**TASK TO CARRY OUT:**
Which of the lines below contain the string "package"? Copy each one.

════

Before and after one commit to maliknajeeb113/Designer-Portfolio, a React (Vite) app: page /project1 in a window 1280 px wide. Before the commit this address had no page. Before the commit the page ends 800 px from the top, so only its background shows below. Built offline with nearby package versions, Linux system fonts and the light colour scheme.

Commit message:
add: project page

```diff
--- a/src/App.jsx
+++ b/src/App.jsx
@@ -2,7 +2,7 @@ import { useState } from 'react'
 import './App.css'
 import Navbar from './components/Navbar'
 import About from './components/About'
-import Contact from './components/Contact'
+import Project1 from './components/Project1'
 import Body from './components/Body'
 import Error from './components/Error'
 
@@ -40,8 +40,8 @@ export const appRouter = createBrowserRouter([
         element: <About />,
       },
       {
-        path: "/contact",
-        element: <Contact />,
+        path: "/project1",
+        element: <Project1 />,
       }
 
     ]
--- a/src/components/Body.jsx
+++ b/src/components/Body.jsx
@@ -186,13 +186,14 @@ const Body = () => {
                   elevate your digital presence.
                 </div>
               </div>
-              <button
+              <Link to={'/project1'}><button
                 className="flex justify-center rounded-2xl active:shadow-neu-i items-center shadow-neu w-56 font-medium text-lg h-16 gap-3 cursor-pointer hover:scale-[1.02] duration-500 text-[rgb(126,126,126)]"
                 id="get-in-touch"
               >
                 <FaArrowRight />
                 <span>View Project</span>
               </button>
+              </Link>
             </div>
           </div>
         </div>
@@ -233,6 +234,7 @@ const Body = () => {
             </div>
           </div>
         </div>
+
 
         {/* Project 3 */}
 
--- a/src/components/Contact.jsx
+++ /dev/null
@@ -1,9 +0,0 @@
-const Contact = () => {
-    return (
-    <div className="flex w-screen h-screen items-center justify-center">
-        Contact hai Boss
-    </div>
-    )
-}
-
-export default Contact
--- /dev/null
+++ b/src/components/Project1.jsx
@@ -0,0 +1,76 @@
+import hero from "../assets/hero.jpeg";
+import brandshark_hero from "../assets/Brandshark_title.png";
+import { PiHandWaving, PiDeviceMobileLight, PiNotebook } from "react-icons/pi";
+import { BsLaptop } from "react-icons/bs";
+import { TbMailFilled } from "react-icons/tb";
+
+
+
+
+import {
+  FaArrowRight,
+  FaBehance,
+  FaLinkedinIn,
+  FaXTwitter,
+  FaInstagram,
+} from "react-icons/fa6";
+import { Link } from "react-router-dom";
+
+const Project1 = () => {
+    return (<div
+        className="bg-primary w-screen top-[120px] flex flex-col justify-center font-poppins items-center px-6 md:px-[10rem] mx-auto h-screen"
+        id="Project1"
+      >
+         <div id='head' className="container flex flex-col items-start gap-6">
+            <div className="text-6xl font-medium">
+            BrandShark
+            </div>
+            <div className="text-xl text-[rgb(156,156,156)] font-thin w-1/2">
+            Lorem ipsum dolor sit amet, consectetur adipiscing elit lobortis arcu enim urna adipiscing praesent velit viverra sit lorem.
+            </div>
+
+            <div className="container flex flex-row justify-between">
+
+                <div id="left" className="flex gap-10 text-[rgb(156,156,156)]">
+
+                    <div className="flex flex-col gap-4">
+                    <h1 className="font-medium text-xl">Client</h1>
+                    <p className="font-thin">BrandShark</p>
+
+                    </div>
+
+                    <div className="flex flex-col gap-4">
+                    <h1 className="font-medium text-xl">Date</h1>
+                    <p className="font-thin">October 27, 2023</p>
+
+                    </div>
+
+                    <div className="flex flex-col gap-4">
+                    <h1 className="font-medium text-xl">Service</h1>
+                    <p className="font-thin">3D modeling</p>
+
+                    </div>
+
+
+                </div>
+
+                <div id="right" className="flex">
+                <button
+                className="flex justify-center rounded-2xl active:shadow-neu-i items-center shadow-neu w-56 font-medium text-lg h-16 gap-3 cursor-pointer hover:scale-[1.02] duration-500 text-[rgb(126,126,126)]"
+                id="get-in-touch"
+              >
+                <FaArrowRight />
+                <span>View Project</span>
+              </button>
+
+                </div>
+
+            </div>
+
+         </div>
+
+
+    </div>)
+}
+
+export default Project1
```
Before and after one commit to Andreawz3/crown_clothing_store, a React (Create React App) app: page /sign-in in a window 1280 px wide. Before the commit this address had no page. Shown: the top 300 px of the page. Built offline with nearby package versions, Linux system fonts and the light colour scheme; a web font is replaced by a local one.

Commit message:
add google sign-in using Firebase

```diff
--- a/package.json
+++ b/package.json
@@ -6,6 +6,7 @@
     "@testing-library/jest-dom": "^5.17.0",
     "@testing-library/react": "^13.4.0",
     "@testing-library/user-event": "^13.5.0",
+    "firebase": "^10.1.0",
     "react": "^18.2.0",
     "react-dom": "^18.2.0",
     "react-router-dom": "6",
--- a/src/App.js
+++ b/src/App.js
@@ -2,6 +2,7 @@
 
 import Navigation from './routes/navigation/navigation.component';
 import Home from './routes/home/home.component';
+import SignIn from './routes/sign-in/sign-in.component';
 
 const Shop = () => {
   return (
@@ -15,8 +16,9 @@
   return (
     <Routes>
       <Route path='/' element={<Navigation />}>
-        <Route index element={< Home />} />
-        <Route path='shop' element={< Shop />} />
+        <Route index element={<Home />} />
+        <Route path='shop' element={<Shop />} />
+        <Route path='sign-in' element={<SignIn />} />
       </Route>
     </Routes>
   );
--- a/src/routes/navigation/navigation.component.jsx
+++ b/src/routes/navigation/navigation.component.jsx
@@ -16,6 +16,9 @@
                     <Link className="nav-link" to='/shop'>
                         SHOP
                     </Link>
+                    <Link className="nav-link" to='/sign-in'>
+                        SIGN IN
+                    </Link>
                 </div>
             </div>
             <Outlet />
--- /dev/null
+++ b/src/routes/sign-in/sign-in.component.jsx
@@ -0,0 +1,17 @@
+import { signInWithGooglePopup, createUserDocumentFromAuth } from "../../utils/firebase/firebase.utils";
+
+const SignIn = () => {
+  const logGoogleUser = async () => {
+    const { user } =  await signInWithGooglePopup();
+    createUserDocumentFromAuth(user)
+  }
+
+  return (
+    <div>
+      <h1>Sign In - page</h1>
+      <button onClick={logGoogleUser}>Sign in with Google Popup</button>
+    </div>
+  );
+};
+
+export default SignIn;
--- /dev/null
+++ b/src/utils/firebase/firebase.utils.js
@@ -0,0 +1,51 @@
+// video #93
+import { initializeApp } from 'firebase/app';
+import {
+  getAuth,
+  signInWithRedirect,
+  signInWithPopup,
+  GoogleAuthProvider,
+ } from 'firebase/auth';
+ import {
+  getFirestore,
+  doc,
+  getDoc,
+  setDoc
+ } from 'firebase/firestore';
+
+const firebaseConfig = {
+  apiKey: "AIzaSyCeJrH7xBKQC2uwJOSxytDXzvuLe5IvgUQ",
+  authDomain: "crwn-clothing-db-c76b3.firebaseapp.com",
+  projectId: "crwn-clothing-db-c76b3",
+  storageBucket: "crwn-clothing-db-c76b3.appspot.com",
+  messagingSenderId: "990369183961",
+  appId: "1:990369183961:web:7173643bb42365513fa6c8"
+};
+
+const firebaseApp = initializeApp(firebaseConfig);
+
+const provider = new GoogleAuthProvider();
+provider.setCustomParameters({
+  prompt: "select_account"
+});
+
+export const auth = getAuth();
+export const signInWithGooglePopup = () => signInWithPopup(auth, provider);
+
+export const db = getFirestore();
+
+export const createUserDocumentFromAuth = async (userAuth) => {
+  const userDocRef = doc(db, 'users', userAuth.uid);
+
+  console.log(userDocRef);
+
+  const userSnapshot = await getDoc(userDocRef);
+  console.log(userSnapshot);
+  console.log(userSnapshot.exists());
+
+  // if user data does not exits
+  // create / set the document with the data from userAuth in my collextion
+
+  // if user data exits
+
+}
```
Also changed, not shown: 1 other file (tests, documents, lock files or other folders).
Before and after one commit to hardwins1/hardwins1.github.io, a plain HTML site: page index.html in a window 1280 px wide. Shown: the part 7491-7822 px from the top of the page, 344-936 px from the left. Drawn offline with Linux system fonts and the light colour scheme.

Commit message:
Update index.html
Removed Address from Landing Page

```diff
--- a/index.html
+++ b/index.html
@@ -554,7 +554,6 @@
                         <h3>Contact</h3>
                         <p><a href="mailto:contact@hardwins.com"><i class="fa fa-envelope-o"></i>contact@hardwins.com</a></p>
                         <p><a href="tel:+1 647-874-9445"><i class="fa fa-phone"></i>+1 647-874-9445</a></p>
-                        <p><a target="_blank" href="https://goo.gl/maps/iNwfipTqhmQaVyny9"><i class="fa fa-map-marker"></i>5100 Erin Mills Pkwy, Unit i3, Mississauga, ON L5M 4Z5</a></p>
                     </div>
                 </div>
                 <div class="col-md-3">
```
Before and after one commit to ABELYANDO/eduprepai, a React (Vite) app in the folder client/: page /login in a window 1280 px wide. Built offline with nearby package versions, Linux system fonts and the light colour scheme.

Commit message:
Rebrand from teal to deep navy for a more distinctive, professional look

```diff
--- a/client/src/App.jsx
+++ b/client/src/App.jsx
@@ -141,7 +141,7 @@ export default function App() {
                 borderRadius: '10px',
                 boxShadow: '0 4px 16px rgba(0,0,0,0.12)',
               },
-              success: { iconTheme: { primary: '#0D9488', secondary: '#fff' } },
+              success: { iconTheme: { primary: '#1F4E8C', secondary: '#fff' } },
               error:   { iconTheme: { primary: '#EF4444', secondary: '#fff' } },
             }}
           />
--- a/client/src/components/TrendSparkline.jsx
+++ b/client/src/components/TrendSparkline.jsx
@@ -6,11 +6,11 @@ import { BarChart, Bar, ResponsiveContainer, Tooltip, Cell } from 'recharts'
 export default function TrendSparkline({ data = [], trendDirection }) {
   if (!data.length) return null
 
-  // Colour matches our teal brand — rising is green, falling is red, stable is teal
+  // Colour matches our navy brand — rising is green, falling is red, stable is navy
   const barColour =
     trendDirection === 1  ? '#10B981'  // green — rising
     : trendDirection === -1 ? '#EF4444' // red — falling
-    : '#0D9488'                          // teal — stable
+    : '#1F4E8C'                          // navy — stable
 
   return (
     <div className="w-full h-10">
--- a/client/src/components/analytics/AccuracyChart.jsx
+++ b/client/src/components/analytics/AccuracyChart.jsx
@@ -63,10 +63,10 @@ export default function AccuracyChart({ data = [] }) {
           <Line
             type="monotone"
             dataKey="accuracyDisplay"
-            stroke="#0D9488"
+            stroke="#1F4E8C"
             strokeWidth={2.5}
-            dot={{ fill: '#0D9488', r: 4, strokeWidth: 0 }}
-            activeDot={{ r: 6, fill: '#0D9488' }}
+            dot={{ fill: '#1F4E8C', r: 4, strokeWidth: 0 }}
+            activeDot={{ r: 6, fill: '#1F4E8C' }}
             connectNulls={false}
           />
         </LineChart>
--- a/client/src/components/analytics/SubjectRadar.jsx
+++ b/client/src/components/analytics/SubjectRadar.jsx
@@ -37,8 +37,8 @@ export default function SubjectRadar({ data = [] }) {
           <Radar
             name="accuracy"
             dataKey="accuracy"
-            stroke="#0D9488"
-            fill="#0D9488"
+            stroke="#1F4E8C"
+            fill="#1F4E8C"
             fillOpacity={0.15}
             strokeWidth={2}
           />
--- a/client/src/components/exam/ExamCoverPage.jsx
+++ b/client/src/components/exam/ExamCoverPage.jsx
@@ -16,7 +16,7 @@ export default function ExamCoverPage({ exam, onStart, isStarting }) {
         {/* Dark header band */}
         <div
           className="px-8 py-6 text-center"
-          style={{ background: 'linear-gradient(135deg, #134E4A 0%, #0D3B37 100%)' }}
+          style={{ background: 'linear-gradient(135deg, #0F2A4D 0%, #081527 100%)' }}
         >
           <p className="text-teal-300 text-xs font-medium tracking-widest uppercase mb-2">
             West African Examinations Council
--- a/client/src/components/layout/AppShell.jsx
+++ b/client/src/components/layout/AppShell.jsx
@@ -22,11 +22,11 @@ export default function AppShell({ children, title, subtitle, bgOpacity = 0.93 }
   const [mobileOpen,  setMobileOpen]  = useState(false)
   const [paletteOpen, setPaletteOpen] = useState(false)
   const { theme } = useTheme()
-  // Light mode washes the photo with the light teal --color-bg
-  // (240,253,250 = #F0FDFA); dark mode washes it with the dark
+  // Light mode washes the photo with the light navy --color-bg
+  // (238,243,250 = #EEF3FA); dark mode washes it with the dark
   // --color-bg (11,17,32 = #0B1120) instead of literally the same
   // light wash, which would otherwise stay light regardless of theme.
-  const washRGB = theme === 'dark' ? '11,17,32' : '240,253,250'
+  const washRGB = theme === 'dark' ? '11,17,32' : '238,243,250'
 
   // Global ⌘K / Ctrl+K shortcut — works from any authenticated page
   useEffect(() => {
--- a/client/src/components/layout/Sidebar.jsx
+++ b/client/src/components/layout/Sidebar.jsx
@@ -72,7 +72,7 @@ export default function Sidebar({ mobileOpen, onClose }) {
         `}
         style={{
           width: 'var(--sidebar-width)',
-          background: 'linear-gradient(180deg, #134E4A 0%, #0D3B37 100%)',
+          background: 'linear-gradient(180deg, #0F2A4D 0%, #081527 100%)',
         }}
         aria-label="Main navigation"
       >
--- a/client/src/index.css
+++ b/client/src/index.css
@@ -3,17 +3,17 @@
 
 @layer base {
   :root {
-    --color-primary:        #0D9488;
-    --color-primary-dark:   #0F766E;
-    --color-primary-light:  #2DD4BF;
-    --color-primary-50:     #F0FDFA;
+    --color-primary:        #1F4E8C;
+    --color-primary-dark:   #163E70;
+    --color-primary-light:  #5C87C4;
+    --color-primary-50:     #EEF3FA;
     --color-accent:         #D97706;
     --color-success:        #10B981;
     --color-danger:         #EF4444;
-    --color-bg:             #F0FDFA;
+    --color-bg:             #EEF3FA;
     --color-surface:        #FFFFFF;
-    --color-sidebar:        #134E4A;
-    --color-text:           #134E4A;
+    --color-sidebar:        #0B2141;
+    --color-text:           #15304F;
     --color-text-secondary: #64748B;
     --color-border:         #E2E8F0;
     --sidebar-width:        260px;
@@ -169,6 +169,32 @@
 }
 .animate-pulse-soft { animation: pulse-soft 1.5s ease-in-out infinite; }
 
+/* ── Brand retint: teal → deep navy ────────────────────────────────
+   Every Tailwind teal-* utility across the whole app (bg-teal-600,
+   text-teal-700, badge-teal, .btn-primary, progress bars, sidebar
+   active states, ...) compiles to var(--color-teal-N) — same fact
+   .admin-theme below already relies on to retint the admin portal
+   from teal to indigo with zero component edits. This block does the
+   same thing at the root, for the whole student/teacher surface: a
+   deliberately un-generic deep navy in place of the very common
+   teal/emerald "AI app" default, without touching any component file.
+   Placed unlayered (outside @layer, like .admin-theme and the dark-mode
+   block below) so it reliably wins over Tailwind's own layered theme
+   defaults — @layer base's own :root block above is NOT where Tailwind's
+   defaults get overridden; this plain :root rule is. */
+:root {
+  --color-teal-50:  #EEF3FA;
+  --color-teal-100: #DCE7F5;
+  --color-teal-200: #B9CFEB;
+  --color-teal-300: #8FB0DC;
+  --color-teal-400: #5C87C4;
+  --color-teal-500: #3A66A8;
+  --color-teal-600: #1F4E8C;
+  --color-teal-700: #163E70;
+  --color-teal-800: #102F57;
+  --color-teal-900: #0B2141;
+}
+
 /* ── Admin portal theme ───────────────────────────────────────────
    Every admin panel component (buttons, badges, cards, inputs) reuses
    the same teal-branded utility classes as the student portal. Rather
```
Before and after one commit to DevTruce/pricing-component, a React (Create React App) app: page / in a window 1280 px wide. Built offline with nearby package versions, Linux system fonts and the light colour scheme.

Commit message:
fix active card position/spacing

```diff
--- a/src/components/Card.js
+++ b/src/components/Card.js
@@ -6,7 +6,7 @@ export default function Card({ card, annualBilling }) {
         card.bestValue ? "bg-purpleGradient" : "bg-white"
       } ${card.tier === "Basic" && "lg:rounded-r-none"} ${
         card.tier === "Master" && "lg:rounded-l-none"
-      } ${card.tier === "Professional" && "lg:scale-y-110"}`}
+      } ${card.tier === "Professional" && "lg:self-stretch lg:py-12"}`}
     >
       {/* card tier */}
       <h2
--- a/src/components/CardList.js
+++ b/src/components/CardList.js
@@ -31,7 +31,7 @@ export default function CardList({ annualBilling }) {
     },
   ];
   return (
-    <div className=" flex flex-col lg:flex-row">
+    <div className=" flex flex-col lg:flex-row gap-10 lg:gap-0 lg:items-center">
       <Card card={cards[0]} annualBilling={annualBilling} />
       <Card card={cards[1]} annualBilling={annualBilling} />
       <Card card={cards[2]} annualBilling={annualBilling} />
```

════

**FINISHED TASK:**
Before and after one commit to maliknajeeb113/Designer-Portfolio, a React (Vite) app: page /project1 in a window 1280 px wide. Before the commit this address had no page. Before the commit the page ends 800 px from the top, so only its background shows below. Built offline with nearby package versions, Linux system fonts and the light colour scheme.
Before and after one commit to Andreawz3/crown_clothing_store, a React (Create React App) app: page /sign-in in a window 1280 px wide. Before the commit this address had no page. Shown: the top 300 px of the page. Built offline with nearby package versions, Linux system fonts and the light colour scheme; a web font is replaced by a local one.
--- a/package.json
+++ b/package.json
Before and after one commit to ABELYANDO/eduprepai, a React (Vite) app in the folder client/: page /login in a window 1280 px wide. Built offline with nearby package versions, Linux system fonts and the light colour scheme.
Before and after one commit to DevTruce/pricing-component, a React (Create React App) app: page / in a window 1280 px wide. Built offline with nearby package versions, Linux system fonts and the light colour scheme.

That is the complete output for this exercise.